Our aim was to determine how often infants from the Feeding Infants and Toddlers Study (FITS) 2016 used pouches and if those who used pouches were as likely to also consume other forms of fruits and vegetables as those who did not.


FITS is the largest nationally representative cross-sectional dietary survey of children aged 0-47.9 months in the U.S.

For this analysis, a questionnaire and 24-hour dietary recall were used to assess pouch use and fruit and vegetable intake among children aged 6-11.9 months (n=989). A “pouch user” was defined as a child receiving a pouch ≥ 1 time/week reported on the questionnaire. All others were categorized as “non-users.”

Fruits and vegetables were categorized as “baby food” if it was a commercial or homemade pureed fruit or vegetable or “non-baby food” if it was any other form of fruit or vegetable.
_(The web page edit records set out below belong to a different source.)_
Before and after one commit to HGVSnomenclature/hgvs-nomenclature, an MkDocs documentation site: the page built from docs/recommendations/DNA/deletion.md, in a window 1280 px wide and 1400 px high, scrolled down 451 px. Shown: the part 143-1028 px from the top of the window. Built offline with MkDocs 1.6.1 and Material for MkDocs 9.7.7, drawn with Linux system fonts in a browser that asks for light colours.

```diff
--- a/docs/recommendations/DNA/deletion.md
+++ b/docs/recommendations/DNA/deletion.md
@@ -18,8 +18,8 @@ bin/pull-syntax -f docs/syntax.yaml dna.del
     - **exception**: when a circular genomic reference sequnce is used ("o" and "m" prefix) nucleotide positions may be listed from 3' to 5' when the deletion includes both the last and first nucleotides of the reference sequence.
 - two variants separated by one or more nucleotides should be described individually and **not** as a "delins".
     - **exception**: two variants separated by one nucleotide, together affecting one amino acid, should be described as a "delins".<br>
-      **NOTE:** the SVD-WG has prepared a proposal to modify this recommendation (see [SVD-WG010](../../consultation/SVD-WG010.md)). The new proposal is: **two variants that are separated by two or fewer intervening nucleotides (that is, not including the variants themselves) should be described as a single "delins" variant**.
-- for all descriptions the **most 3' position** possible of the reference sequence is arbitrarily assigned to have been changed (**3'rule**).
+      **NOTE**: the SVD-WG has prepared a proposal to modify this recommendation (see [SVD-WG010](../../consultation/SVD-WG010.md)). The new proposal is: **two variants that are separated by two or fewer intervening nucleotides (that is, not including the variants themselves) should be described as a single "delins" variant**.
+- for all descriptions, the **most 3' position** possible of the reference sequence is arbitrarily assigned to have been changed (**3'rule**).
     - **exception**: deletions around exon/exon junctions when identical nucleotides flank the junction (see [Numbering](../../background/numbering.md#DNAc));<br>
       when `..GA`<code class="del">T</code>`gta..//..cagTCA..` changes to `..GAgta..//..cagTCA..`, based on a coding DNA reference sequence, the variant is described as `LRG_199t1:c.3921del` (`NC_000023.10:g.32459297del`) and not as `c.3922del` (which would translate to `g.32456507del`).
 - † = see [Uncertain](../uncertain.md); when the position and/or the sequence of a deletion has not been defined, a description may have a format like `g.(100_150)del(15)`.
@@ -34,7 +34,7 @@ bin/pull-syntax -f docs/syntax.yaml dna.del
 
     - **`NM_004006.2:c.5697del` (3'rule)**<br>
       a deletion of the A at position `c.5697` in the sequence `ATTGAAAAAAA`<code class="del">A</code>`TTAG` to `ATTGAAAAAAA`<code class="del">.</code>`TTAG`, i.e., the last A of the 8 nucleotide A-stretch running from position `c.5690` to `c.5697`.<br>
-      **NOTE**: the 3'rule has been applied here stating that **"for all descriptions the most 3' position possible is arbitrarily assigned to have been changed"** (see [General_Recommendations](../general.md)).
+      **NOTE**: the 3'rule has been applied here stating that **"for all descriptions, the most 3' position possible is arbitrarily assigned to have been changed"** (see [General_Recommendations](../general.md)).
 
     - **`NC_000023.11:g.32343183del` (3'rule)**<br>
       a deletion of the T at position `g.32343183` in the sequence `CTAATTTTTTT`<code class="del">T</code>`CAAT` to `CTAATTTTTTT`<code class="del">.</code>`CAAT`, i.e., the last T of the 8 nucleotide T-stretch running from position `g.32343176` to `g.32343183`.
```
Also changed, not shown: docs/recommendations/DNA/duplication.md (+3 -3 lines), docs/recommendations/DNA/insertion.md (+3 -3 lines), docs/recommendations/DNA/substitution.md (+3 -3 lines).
Descriptive statistics were tabulated for frequency of pouch use and percent of pouch users and non-users who consumed baby food and non-baby food fruits and vegetables.


Per the questionnaire, 32% of 6-11.9 month olds were pouch users (n=314) and 68% were non-users (n=675).
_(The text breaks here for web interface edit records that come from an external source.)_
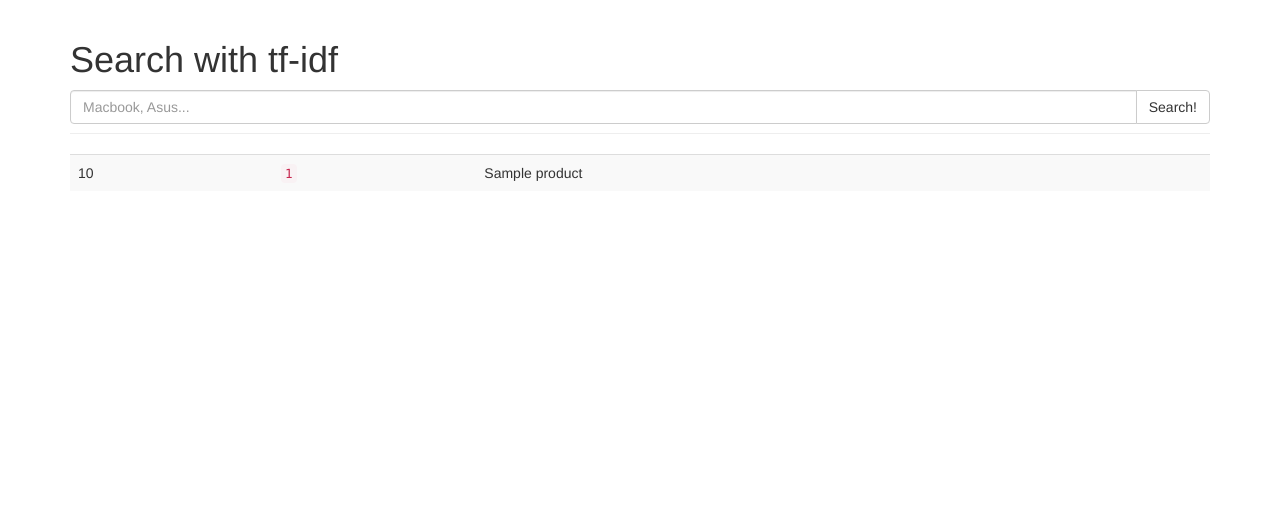
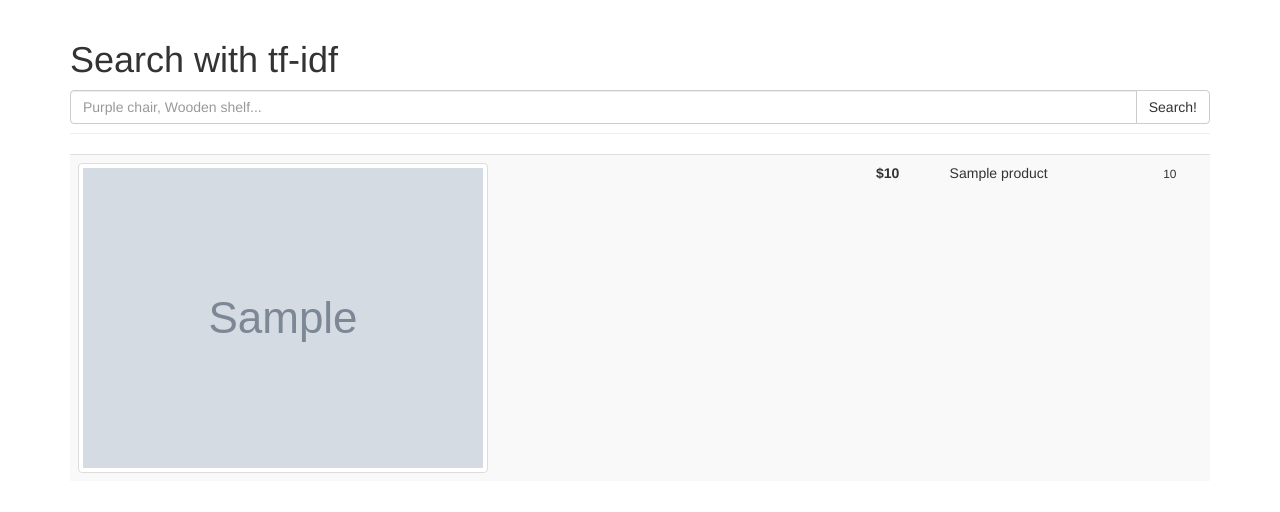
Before and after one commit to arthur-flam/search-tfidf-word2vec-poc, a Flask app: template templates/search.html in a window 1280 px wide. Shown: the top 512 px of the page. Run offline with Flask 2, Linux system fonts and the light colour scheme; the template is opened without the code that fills it: most values are stand-ins (such as "Sample title", 1, 10 or a date in 2020); grey boxes marked "Sample" are stand-in pictures; some libraries are stand-ins or nearby versions.

Commit message:
improved search results template : images, prices...

```diff
--- a/templates/search.html
+++ b/templates/search.html
@@ -10,10 +10,10 @@
   <body>
   	<div class="container">
   	<div class="page-header">
-  		<h1>Search with <emph>tf-idf</emph></h1>
+  		<h1>Search with tf-idf</h1>
   		<form>
 		    <div class="input-group">
-		      <input type="text" name="q" class="form-control" placeholder="Macbook, Asus...">
+		      <input type="text" name="q" class="form-control" placeholder="Purple chair, Wooden shelf...">
 		      <span class="input-group-btn">
 		        <button class="btn btn-default" type="button">Search!</button>
 		      </span>
@@ -25,9 +25,10 @@
 		<table class="table table-striped table-hover ">
 	    {% for product in results %}
 	    <tr>
-	    	    <td>{{ product.score | round(3, 'common') }}</td>
-	            <td><code>{{ product.Id}}</code></td>
-	            <td>{{ product.product.Name }}</td>
+		    <td><a href="{{ product.product.ProductPageActionUrl }}"><img src="{{ product.product.ImageUrl }}" class="img-responsive img-thumbnail" ></a></td>
+  		    <td>{% if product.product.CurrentPrice %}<strong>${{ product.product.CurrentPrice }}</strong>{% endif %}</td>
+	            <td><p>{{ product.product.Name }}</p></td>
+	    	    <td><small>{{ product.score | round(3, 'common') }}</small></td>
 	    </tr>
     	{% endfor %}
     	</table>
```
5% received food from a pouch daily (n=51), and 4% received food from a pouch more than once per day (n=40).

Per the 24 hour recall, the percentages of pouch users and non-users who consumed baby food fruits (54.3% vs. 50.4%) and vegetables (45% vs. 43.3%) in any packaging were similar.

More pouch users consumed non-baby food fruits and vegetables compared to non-users (54.3% vs. 36.5% and 49.2% vs. 37.4%, respectively).

Frequency of Pouch Consumption Among 6-11.9 Month Olds

frequency of pouch consumption among 6-11.9 month olds

Percentage of 6-11.9 Month Old Pouch Users and Non Users Consuming Fruits and Vegetables

percentage of 6-11.9 month old pouch users and non users consuming fruits and vegetables


Roughly a third of infants are pouch users, but daily use is uncommon.

Pouch users consume fruits and vegetables at least as often as non-users, so pouch use does not appear to limit exposure to other forms of produce.

Because infants who are exposed to baby food pouches are also exposed to other forms of fruits and vegetables, the impact of food pouches on oral motor development in infants is likely to be minimal.